There are various medical conditions and drug interactions that can increase the requirement for niacin. Examples are: Hartnup disease, in which tryp-tophan transport in the intestine and kidney is impaired; carcinoid syndrome, in which tryptophan turnover is increased; and isoniazid treatment, which causes B6 depletion and hence interference with nia-cin formation from tryptophan. Hartnup disease (the name of the first patient being Hartnup) is a rare genetic disease in which the conversion of tryptophan to niacin is reduced, partly as a result of impaired tryptophan absorption. Affected subjects exhibit the classical skin and neurological lesions of pellagra, which can be alleviated by prolonged treatment with niacin. Another genetic disease which may respond to niacin supplements is Fredrikson type I familial hypercholesterolemia; nicotinic acid is effective in reducing the raised blood cholesterol levels associated with this abnormality.
There are several analogs and antimetabolites of niacin that are of potential use or metabolic interest. The closely related isoniazid is commonly used for treatment of tuberculosis; indeed, nicotin-amide itself has been used for that purpose. Nicoti-nic acid diethylamide ('nikethamide') is used as a stimulant in cases of central nervous system depression after poisoning, trauma or collapse. Possible antineoplastic analogs include 6-dimethyl-aminonicotinamide and 6-aminonicotinamide; however, the latter is also highly teratogenic. These latter compounds inhibit several key enzymes whose substrates are NAD or NADP, by being converted in vivo to analogs of these coenzymes.

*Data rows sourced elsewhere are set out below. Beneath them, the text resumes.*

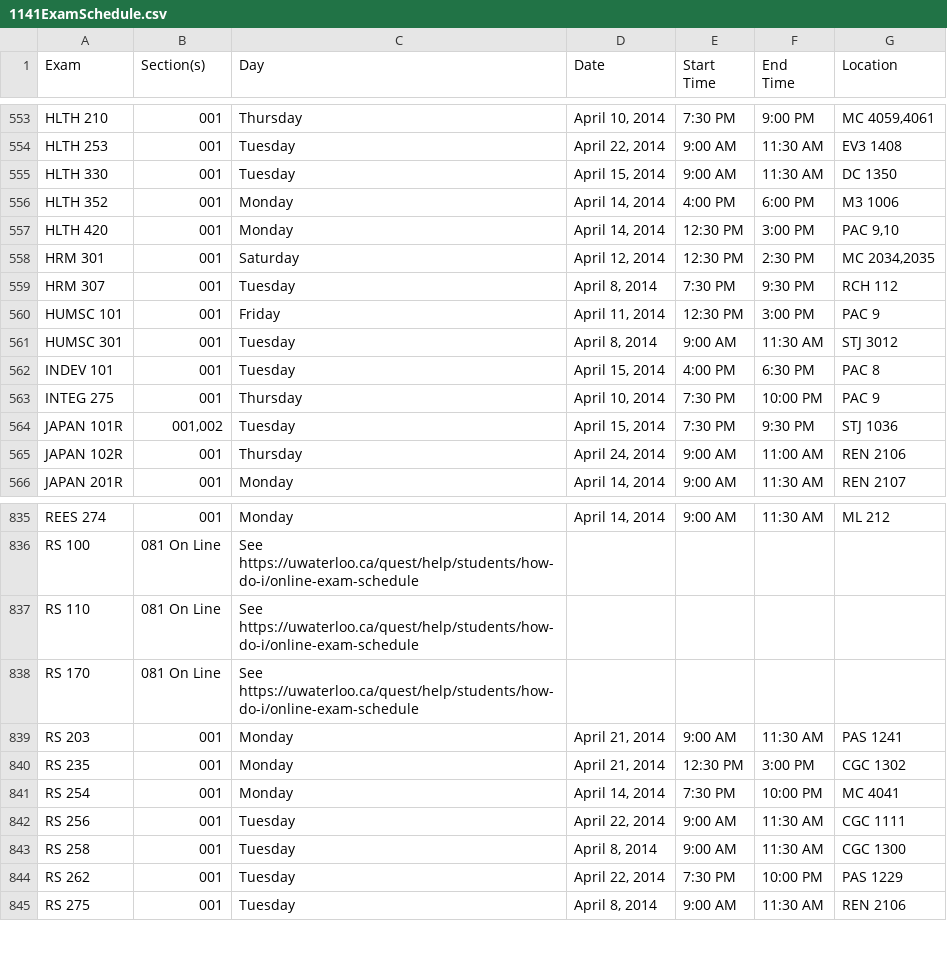
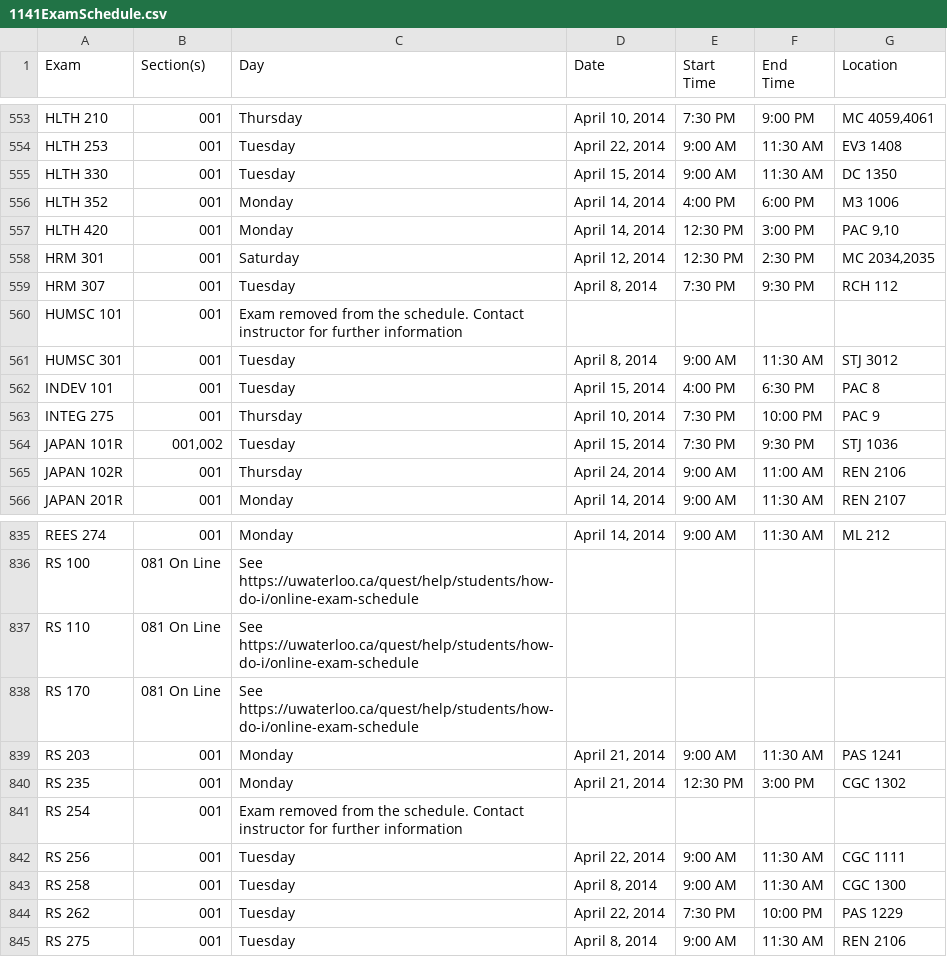
Before and after one commit to uWaterloo/Datasets, a CSV file: ExamSchedule/1141ExamSchedule.csv, drawn as a sheet; only a part is shown, gaps mark what is left out.

Commit message:
Updated 1141 Exam Schedule

```diff
--- a/ExamSchedule/1141ExamSchedule.csv
+++ b/ExamSchedule/1141ExamSchedule.csv
@@ -561,3 +561,3 @@ HRM 301,001,Saturday,"April 12, 2014",12:30 PM,2:30 PM,"MC 2034,2035"
 HRM 307,001,Tuesday,"April 8, 2014",7:30 PM,9:30 PM,RCH 112
-HUMSC 101,001,Friday,"April 11, 2014",12:30 PM,3:00 PM,PAC 9
+HUMSC 101,001,Exam removed from the schedule. Contact instructor for further information,,,,
 HUMSC 301,001,Tuesday,"April 8, 2014",9:00 AM,11:30 AM,STJ 3012
@@ -843,3 +843,3 @@ RS 203,001,Monday,"April 21, 2014",9:00 AM,11:30 AM,PAS 1241
 RS 235,001,Monday,"April 21, 2014",12:30 PM,3:00 PM,CGC 1302
-RS 254,001,Monday,"April 14, 2014",7:30 PM,10:00 PM,MC 4041
+RS 254,001,Exam removed from the schedule. Contact instructor for further information,,,,
 RS 256,001,Tuesday,"April 22, 2014",9:00 AM,11:30 AM,CGC 1111
```
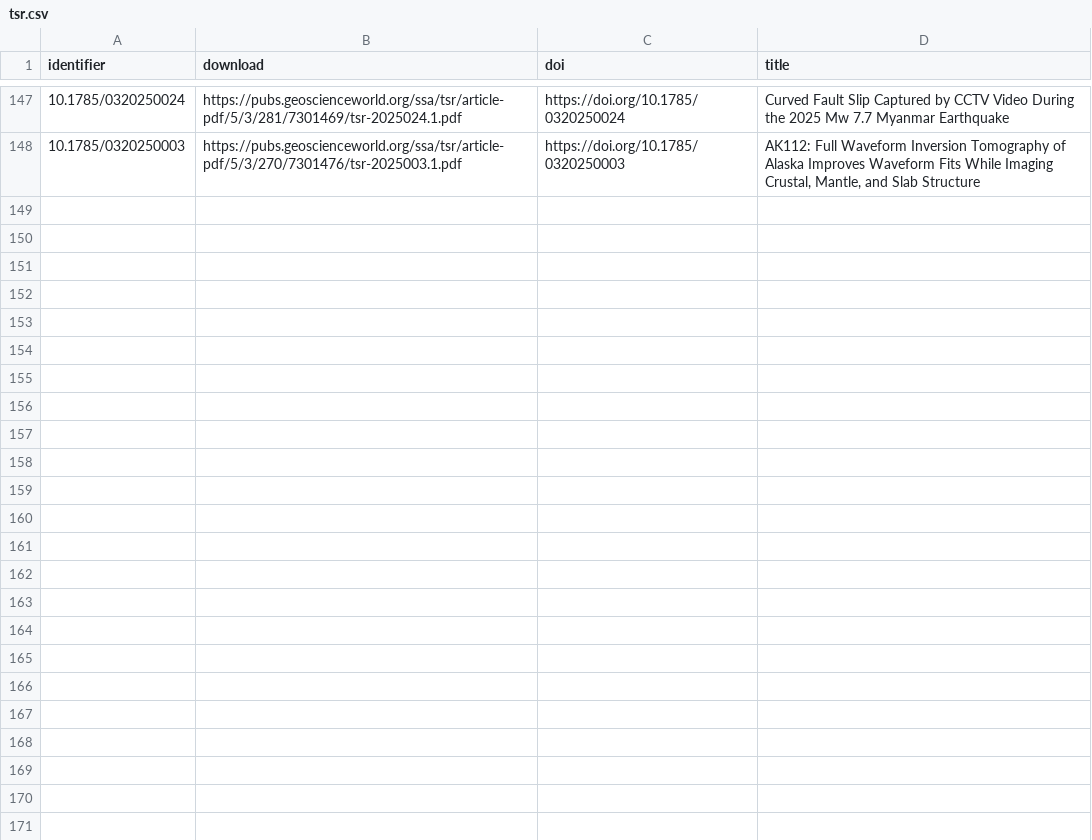
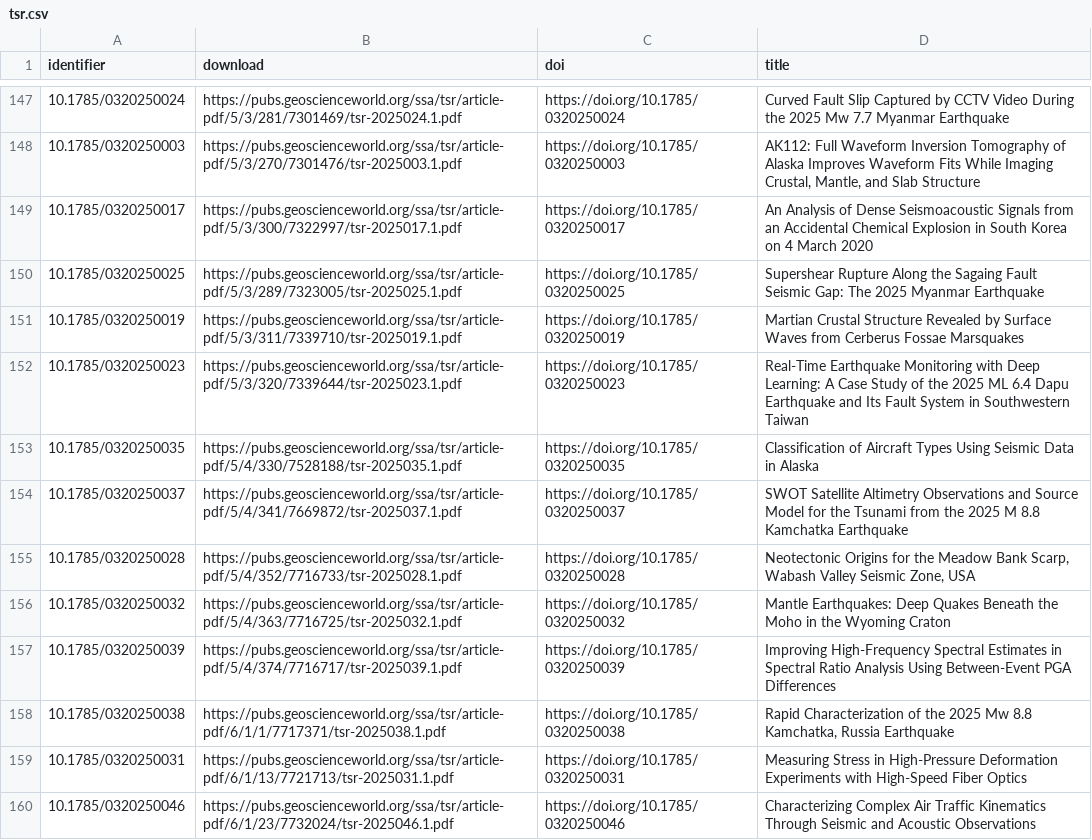
Before and after one commit to niyiyu/geophy-bulk-download, a CSV file: metadata/tsr.csv, drawn as a sheet; only a part is shown, gaps mark what is left out.

```diff
--- a/metadata/tsr.csv
+++ b/metadata/tsr.csv
@@ -148 +148,13 @@ identifier,download,doi,title
 10.1785/0320250003,https://pubs.geoscienceworld.org/ssa/tsr/article-pdf/5/3/270/7301476/tsr-2025003.1.pdf,https://doi.org/10.1785/0320250003,"AK112: Full Waveform Inversion Tomography of Alaska Improves Waveform Fits While Imaging Crustal, Mantle, and Slab Structure"
+10.1785/0320250017,https://pubs.geoscienceworld.org/ssa/tsr/article-pdf/5/3/300/7322997/tsr-2025017.1.pdf,https://doi.org/10.1785/0320250017,An Analysis of Dense Seismoacoustic Signals from an Accidental Chemical Explosion in South Korea on 4 March 2020
+10.1785/0320250025,https://pubs.geoscienceworld.org/ssa/tsr/article-pdf/5/3/289/7323005/tsr-2025025.1.pdf,https://doi.org/10.1785/0320250025,Supershear Rupture Along the Sagaing Fault Seismic Gap: The 2025 Myanmar Earthquake
+10.1785/0320250019,https://pubs.geoscienceworld.org/ssa/tsr/article-pdf/5/3/311/7339710/tsr-2025019.1.pdf,https://doi.org/10.1785/0320250019,Martian Crustal Structure Revealed by Surface Waves from Cerberus Fossae Marsquakes
+10.1785/0320250023,https://pubs.geoscienceworld.org/ssa/tsr/article-pdf/5/3/320/7339644/tsr-2025023.1.pdf,https://doi.org/10.1785/0320250023,Real‐Time Earthquake Monitoring with Deep Learning: A Case Study of the 2025 ML 6.4 Dapu Earthquake and Its Fault System in Southwestern Taiwan
+10.1785/0320250035,https://pubs.geoscienceworld.org/ssa/tsr/article-pdf/5/4/330/7528188/tsr-2025035.1.pdf,https://doi.org/10.1785/0320250035,Classification of Aircraft Types Using Seismic Data in Alaska
+10.1785/0320250037,https://pubs.geoscienceworld.org/ssa/tsr/article-pdf/5/4/341/7669872/tsr-2025037.1.pdf,https://doi.org/10.1785/0320250037,SWOT Satellite Altimetry Observations and Source Model for the Tsunami from the 2025 M 8.8 Kamchatka Earthquake
+10.1785/0320250028,https://pubs.geoscienceworld.org/ssa/tsr/article-pdf/5/4/352/7716733/tsr-2025028.1.pdf,https://doi.org/10.1785/0320250028,"Neotectonic Origins for the Meadow Bank Scarp, Wabash Valley Seismic Zone, USA"
+10.1785/0320250032,https://pubs.geoscienceworld.org/ssa/tsr/article-pdf/5/4/363/7716725/tsr-2025032.1.pdf,https://doi.org/10.1785/0320250032,Mantle Earthquakes: Deep Quakes Beneath the Moho in the Wyoming Craton
+10.1785/0320250039,https://pubs.geoscienceworld.org/ssa/tsr/article-pdf/5/4/374/7716717/tsr-2025039.1.pdf,https://doi.org/10.1785/0320250039,Improving High‐Frequency Spectral Estimates in Spectral Ratio Analysis Using Between‐Event PGA Differences
+10.1785/0320250038,https://pubs.geoscienceworld.org/ssa/tsr/article-pdf/6/1/1/7717371/tsr-2025038.1.pdf,https://doi.org/10.1785/0320250038,"Rapid Characterization of the 2025 Mw 8.8 Kamchatka, Russia Earthquake"
+10.1785/0320250031,https://pubs.geoscienceworld.org/ssa/tsr/article-pdf/6/1/13/7721713/tsr-2025031.1.pdf,https://doi.org/10.1785/0320250031,Measuring Stress in High‐Pressure Deformation Experiments with High‐Speed Fiber Optics
+10.1785/0320250046,https://pubs.geoscienceworld.org/ssa/tsr/article-pdf/6/1/23/7732024/tsr-2025046.1.pdf,https://doi.org/10.1785/0320250046,Characterizing Complex Air Traffic Kinematics Through Seismic and Acoustic Observations
```
Also changed, not shown: 1 other file.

The compound 3-acetyl pyridine, which also forms an analog of NAD, can have either antagonistic or niacin-replacing properties, depending on the dose used. Commonly used drugs such as metronidazole are also niacin antagonists.
See also: Bioavailability. Energy: Metabolism. Hyperlipidemia: Overview; Nutritional Management. Riboflavin. Vitamin B6.
Was this article helpful?